Last Updated August 15, 2014

[1] Conn. Gen. Stat. § 9-19j.

[2] Conn. Gen. Stat. § 9-23g(d)(2)

[3] Conn. Gen. Stat. § 9-23a(a).

[4] Conn. Gen. Stat. § 9-23g(d)(2).

[5] Conn. Gen. Stat. § 9-19c(a).

[6] Conn. Const. Art. VI, § 11.

[7] See Dunn v. Blumstein, 405 U.S. 330, 330 (1972); Williams v. Salerno, 792 F.2d 323, 328 (2d Cir. 1986).

[8] Conn. Const.. Art. VI, § 1. Conn. Gen. Stat. § 9-12.                

[9] Conn. Gen. Stat. § 9-30; § 9-31l.

[10] Conn. Gen. Stat. § 9-31l.

[11] Conn. Gen. Stat. §§ 9-31l(b)(1); § 4-183.

[12] Challengers are appointed by town registrars, who are partisan officers.  See Conn. Gen. Stat. § 9-190.

[13] Conn. Gen. Stat. § 9-232.

[14] Conn. Gen. Stat. § 9-232(b).

[15] Conn. Gen. Stat. § 9-232(b).

[16] Conn. Gen. Stat. § 9-232(a).

[17] Conn. Gen. Stat. §§ 9-232(a)-(b).

[18] Conn. Gen. Stat. § 9-232l.

[19] Conn. Gen. Stat. §§ 9-232d, 9-232e; 9-232j.

[20] Conn. Gen. Stat. § 9-232n.

[21] Conn. Gen. Stat. §§ 9-232f.

[22] Conn. Gen. Stat. § 9-20(a).

[23] Conn. Gen. Stat. § 9-20(b).

[24] Conn. Gen. Stat. § 9-23r. 

[25] Conn. Gen. Stat. § 9-23r. 

[26] Conn. Gen. Stat. § 9-232n.

[27] Conn. Gen. Stat. § 9-261(a).

[28] Conn. Gen. Stat. § 9-261(a).

[29] Conn. Gen. Stat. § 9-135(a)(2).

[30] In some cases, you can return your absentee ballot request via fax or email, so long as you also mail your application to the clerk.  Call your town clerk to see if he accepts such submissions.  Conn. Gen. Stat. § 9-140(b).

[31] Conn. Gen. Stat. § 9-140(h).  No absentee ballots will be issued on Election Day.  You may submit your application in person on the day before the election and pick up your absentee ballot at that time.
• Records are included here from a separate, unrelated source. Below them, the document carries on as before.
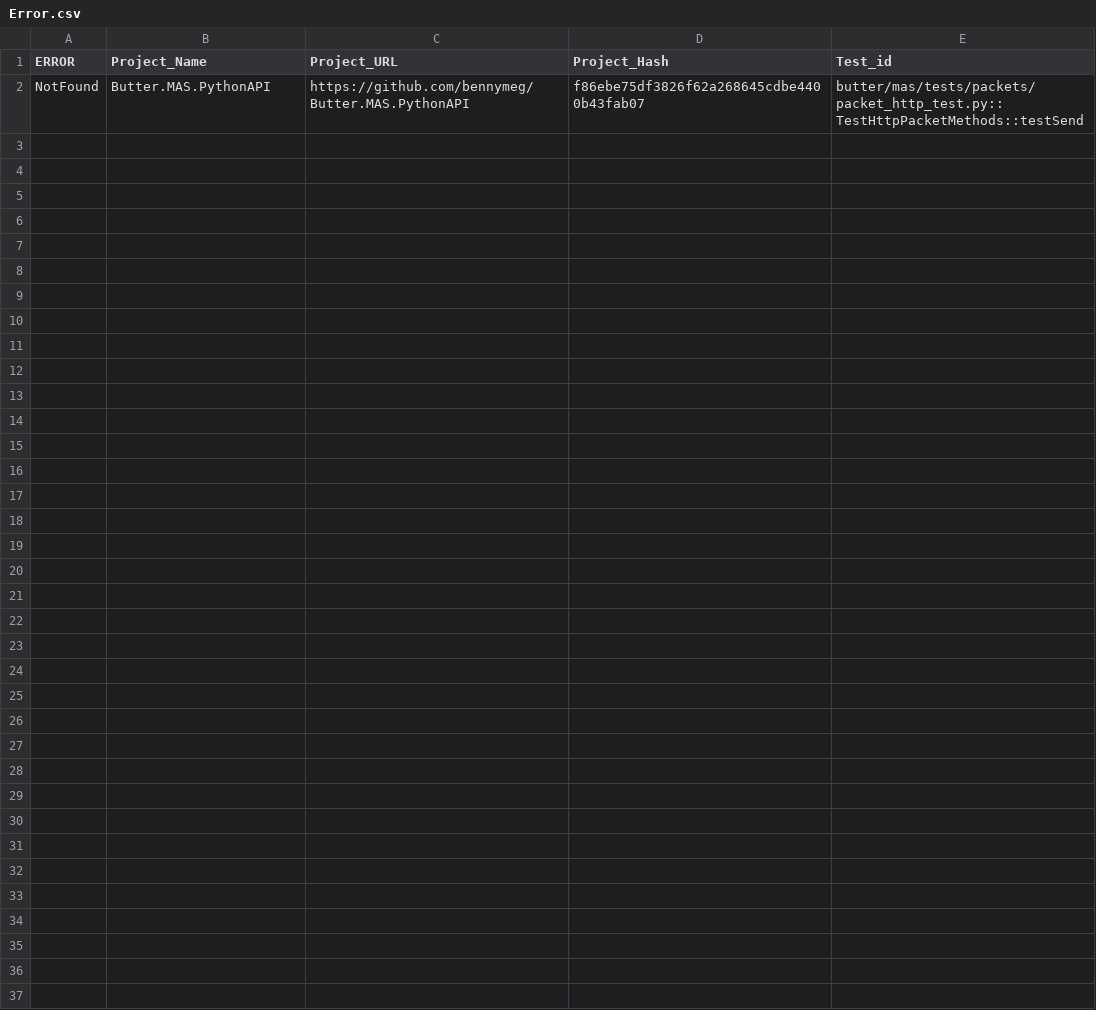
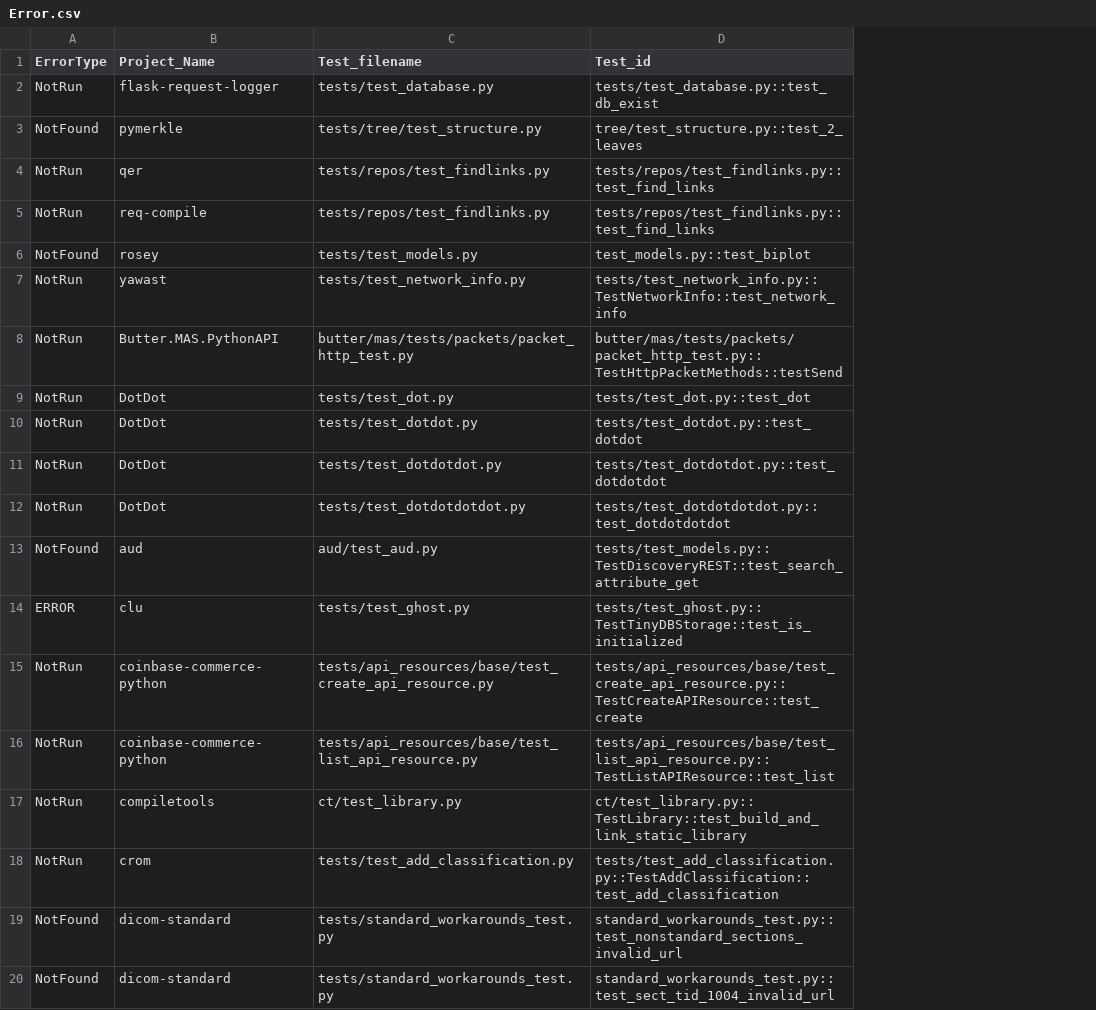
Before and after one commit to ailen-wrx/iFixFlakies_python, a CSV file: parsing_result/polluter/Error.csv, drawn as a sheet; only a part is shown; removed rows and columns are numbered as before the commit, all else as after; the diff covers the shown part only; the diff names each change by its address in the sheet, - before the commit and + after, or states it on an @@ line.

Commit message:
update paring results of paired tests

```diff
--- a/parsing_result/polluter/Error.csv
+++ b/parsing_result/polluter/Error.csv
-column A (ERROR), row 2: NotFound
+column A (ErrorType), row 8: NotRun
-column C (Project_URL), row 2: https://github.com/bennymeg/Butter.MAS.PythonAPI
-column D (Project_Hash), row 2: f86ebe75df3826f62a268645cdbe4400b43fab07
+column C (Test_filename), row 8: butter/mas/tests/packets/packet_http_test.py
+row 2: NotRun | flask-request-logger | tests/test_database.py | tests/test_database.py::test_db_exist
+row 3: NotFound | pymerkle | tests/tree/test_structure.py | tree/test_structure.py::test_2_leaves
+row 4: NotRun | qer | tests/repos/test_findlinks.py | tests/repos/test_findlinks.py::test_find_links
+row 5: NotRun | req-compile | tests/repos/test_findlinks.py | tests/repos/test_findlinks.py::test_find_links
+row 6: NotFound | rosey | tests/test_models.py | test_models.py::test_biplot
+row 7: NotRun | yawast | tests/test_network_info.py | tests/test_network_info.py::TestNetworkInfo::test_network_info
+row 9: NotRun | DotDot | tests/test_dot.py | tests/test_dot.py::test_dot
+row 10: NotRun | DotDot | tests/test_dotdot.py | tests/test_dotdot.py::test_dotdot
+row 11: NotRun | DotDot | tests/test_dotdotdot.py | tests/test_dotdotdot.py::test_dotdotdot
+row 12: NotRun | DotDot | tests/test_dotdotdotdot.py | tests/test_dotdotdotdot.py::test_dotdotdotdot
+row 13: NotFound | aud | aud/test_aud.py | tests/test_models.py::TestDiscoveryREST::test_search_attribute_get
+row 14: ERROR | clu | tests/test_ghost.py | tests/test_ghost.py::TestTinyDBStorage::test_is_initialized
+row 15: NotRun | coinbase-commerce-python | tests/api_resources/base/test_create_api_resource.py | tests/api_resources/base/test_create_api_resource.py::TestCreateAPIResource::test_create
+row 16: NotRun | coinbase-commerce-python | tests/api_resources/base/test_list_api_resource.py | tests/api_resources/base/test_list_api_resource.py::TestListAPIResource::test_list
+row 17: NotRun | compiletools | ct/test_library.py | ct/test_library.py::TestLibrary::test_build_and_link_static_library
+row 18: NotRun | crom | tests/test_add_classification.py | tests/test_add_classification.py::TestAddClassification::test_add_classification
+row 19: NotFound | dicom-standard | tests/standard_workarounds_test.py | standard_workarounds_test.py::test_nonstandard_sections_invalid_url
+row 20: NotFound | dicom-standard | tests/standard_workarounds_test.py | standard_workarounds_test.py::test_sect_tid_1004_invalid_url
```
Also changed, not shown: 22 added rows elsewhere in this file, 4 other files.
[32] Conn. Gen. Stat. § 9-140b(a).

[33] Conn. Gen. Stat. § 9-140b(a).

[34] Conn. Gen. Stat. § 9-23r; § 9-140b.